**** Excerpted data ****
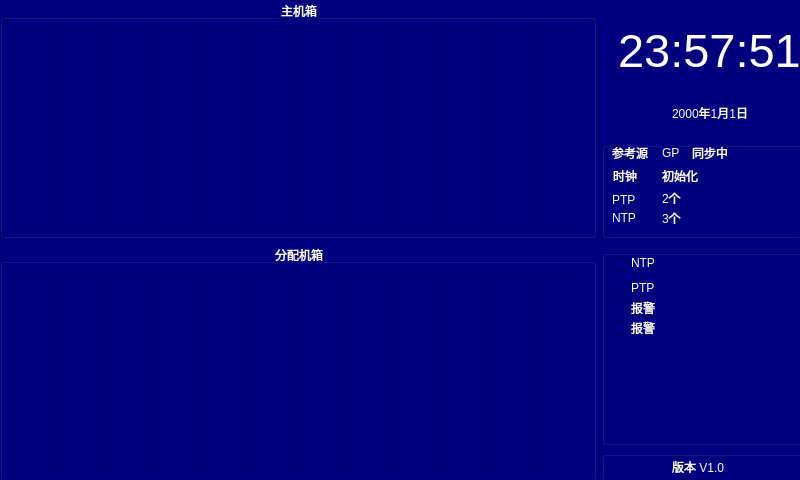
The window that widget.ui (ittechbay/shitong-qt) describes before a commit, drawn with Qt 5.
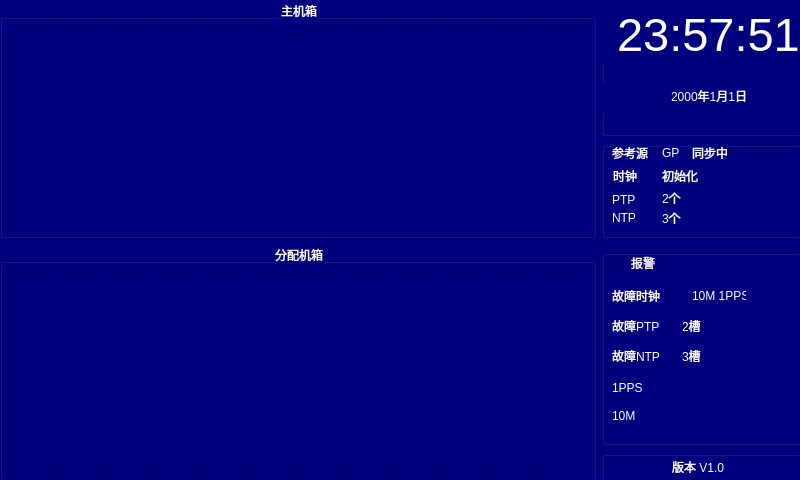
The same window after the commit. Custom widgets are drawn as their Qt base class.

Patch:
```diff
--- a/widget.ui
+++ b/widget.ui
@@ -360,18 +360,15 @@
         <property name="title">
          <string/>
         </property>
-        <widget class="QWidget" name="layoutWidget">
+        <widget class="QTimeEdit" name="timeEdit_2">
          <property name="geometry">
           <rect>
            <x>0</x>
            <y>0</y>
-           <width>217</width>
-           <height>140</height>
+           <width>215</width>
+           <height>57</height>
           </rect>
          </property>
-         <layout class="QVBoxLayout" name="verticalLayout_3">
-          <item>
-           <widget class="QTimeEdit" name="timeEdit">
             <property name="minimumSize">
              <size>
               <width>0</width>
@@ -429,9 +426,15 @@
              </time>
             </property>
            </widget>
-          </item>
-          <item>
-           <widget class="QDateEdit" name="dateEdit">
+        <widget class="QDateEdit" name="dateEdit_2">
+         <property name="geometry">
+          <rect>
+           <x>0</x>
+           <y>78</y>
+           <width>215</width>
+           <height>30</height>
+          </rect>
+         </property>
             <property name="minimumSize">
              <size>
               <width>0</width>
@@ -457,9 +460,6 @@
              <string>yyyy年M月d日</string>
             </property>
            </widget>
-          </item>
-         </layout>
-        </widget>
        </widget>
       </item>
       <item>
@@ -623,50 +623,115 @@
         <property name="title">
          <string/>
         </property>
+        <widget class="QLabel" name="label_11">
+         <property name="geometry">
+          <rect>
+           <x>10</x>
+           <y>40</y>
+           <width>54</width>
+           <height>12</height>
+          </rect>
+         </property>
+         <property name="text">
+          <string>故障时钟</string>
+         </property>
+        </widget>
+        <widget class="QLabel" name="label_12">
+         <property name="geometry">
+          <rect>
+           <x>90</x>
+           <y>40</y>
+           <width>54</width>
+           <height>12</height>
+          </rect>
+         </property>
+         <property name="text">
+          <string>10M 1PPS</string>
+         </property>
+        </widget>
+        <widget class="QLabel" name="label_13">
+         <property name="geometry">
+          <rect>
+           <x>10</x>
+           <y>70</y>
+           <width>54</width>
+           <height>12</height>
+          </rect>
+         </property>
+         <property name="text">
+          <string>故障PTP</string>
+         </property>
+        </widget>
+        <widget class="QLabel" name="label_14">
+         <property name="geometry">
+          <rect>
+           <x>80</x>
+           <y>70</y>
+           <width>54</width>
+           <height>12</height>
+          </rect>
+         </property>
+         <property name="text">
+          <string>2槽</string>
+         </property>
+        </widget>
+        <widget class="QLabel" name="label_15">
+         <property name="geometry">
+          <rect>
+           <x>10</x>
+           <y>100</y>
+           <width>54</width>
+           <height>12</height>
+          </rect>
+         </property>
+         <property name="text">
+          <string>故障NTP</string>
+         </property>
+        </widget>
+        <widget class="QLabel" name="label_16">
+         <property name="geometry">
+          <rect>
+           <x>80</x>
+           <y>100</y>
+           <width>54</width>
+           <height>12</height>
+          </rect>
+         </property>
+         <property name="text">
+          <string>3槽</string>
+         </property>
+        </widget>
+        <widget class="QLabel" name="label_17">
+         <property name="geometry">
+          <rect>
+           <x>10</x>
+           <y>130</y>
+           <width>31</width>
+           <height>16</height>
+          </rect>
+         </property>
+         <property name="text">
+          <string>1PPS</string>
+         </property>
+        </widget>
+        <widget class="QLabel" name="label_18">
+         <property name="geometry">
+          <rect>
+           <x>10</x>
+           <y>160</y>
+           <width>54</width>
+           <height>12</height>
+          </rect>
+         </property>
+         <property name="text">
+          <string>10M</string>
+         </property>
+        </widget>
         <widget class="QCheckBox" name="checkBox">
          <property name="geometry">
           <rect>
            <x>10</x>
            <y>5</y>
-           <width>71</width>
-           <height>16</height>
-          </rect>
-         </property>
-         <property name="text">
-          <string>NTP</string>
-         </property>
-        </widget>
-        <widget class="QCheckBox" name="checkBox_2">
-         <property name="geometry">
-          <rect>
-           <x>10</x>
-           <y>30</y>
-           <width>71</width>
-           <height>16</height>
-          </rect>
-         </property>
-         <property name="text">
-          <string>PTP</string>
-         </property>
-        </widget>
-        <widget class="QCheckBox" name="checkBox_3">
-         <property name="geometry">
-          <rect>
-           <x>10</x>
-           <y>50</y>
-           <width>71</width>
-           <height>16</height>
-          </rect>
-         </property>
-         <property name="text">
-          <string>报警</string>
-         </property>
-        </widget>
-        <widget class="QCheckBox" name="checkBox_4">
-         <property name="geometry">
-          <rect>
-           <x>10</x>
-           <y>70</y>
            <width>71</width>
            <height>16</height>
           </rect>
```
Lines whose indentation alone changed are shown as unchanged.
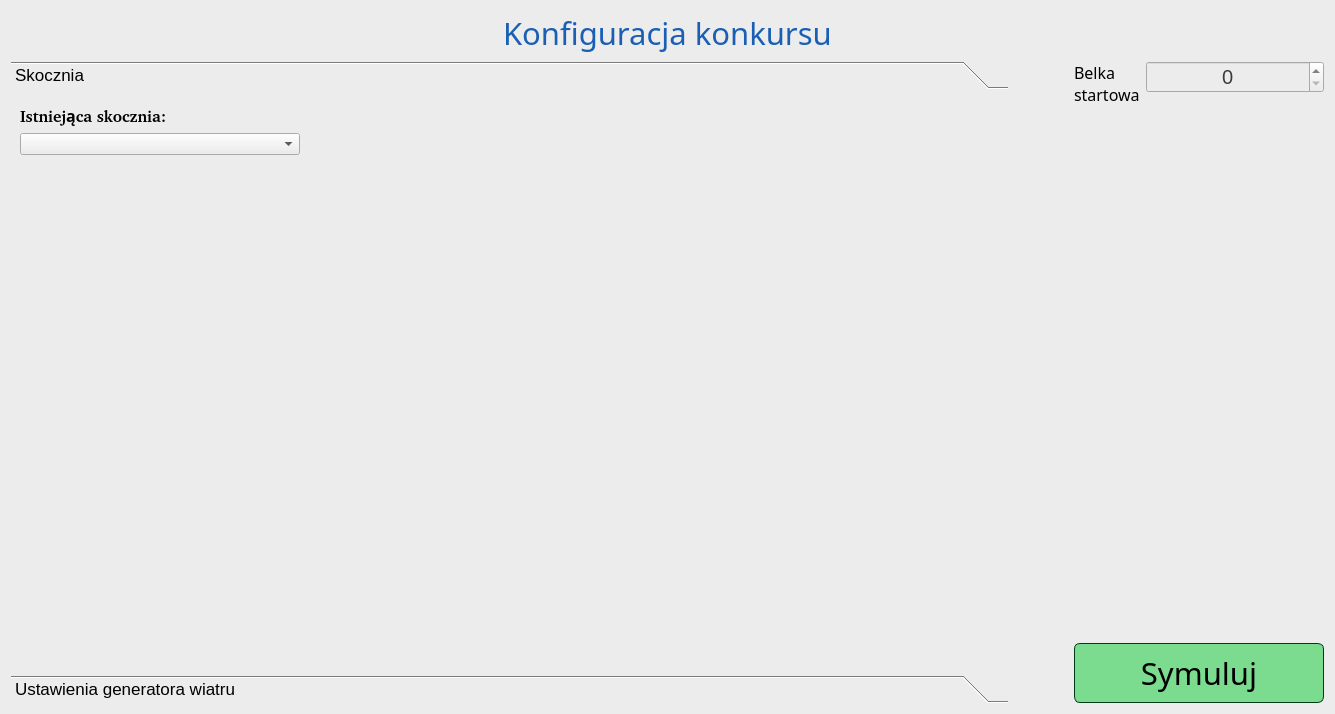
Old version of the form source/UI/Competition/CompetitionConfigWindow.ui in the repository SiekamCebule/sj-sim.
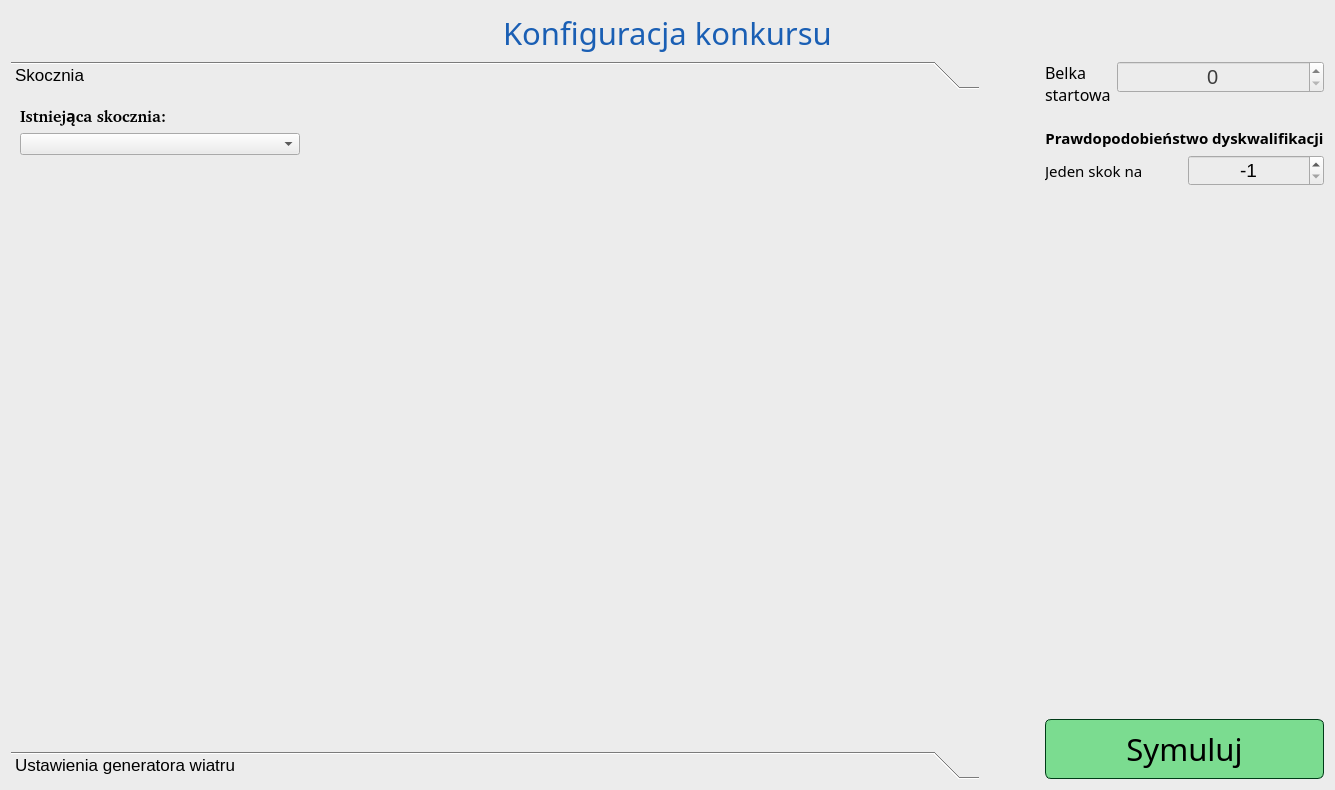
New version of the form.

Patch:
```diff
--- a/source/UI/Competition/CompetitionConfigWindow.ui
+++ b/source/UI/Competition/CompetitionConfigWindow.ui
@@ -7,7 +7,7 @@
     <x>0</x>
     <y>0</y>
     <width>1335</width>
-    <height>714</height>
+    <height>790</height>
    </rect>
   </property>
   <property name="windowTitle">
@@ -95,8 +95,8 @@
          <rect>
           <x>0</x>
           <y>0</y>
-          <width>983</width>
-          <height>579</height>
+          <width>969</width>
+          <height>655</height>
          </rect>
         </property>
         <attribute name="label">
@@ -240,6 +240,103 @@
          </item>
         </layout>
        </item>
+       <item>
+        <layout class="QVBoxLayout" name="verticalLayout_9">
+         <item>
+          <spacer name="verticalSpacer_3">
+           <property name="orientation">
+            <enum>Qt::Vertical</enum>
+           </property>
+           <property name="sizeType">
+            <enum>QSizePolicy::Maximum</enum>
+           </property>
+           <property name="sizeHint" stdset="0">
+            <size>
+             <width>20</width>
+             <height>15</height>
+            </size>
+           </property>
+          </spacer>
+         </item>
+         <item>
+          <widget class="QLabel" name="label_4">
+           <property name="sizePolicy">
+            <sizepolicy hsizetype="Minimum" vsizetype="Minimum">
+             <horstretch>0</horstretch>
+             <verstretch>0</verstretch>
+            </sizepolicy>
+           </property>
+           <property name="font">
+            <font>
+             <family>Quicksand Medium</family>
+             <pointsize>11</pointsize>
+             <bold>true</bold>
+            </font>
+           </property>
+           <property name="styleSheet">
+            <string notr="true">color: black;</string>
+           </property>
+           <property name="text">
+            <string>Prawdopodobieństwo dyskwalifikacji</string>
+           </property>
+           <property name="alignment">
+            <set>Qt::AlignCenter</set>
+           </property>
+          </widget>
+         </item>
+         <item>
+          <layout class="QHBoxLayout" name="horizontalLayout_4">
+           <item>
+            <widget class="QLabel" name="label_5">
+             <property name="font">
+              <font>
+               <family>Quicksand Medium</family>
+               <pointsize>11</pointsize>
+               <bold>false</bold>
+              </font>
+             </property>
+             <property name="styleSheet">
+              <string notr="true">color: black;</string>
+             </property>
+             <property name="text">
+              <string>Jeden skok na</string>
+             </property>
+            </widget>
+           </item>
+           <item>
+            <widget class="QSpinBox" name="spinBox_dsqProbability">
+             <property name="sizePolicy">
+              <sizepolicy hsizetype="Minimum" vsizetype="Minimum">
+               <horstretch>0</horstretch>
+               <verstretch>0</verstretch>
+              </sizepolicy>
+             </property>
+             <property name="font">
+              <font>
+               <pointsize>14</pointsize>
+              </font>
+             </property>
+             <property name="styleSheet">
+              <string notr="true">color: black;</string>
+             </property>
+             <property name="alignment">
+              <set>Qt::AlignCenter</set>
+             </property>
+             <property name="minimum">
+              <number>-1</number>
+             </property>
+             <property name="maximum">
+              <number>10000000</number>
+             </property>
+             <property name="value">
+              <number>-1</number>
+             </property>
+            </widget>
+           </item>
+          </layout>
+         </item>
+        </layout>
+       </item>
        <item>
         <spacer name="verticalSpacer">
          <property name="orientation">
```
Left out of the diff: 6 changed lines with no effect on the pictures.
****
Work instructions: The answer should consist of every line from the listing above that includes the word "Competition".

Solution to the problem:
Old version of the form source/UI/Competition/CompetitionConfigWindow.ui in the repository SiekamCebule/sj-sim.
--- a/source/UI/Competition/CompetitionConfigWindow.ui
+++ b/source/UI/Competition/CompetitionConfigWindow.ui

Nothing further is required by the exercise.